● Activity: The lines of the records that include "Expected" should all be copied.

● Provided data:
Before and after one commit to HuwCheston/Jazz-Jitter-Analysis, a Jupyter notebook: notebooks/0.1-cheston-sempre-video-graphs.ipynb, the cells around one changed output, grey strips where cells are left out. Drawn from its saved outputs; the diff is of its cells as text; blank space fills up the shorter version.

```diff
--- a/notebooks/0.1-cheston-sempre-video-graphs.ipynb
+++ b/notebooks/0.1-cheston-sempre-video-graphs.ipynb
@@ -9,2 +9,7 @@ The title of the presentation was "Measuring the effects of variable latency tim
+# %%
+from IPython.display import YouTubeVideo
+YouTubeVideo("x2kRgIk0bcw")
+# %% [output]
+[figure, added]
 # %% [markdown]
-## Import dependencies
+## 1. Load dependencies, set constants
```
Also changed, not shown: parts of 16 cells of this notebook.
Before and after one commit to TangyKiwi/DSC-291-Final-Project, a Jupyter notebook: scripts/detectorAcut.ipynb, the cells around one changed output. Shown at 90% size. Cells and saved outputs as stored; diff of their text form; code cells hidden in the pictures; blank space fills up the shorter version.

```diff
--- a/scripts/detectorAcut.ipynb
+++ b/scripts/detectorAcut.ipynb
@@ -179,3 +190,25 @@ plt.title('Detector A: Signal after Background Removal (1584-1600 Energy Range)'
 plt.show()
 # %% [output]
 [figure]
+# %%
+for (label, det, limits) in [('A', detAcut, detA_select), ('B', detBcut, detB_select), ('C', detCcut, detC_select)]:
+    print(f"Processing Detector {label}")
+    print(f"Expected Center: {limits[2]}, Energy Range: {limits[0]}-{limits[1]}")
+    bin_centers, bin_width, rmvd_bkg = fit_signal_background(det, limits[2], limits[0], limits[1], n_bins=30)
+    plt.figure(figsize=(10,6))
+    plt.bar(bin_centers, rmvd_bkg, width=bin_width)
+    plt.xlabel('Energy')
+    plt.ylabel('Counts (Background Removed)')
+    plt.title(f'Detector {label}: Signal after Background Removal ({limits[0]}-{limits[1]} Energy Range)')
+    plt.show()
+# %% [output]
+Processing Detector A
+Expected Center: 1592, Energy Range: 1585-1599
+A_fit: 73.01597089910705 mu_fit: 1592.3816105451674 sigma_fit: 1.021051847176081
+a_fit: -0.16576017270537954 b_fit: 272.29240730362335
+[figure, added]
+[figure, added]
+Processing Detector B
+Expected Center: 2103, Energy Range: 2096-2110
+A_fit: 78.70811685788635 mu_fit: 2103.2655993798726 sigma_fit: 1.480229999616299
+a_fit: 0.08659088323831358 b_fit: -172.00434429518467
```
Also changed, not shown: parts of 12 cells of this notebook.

● Response to this exercise:
+    print(f"Expected Center: {limits[2]}, Energy Range: {limits[0]}-{limits[1]}")
+Expected Center: 1592, Energy Range: 1585-1599
+Expected Center: 2103, Energy Range: 2096-2110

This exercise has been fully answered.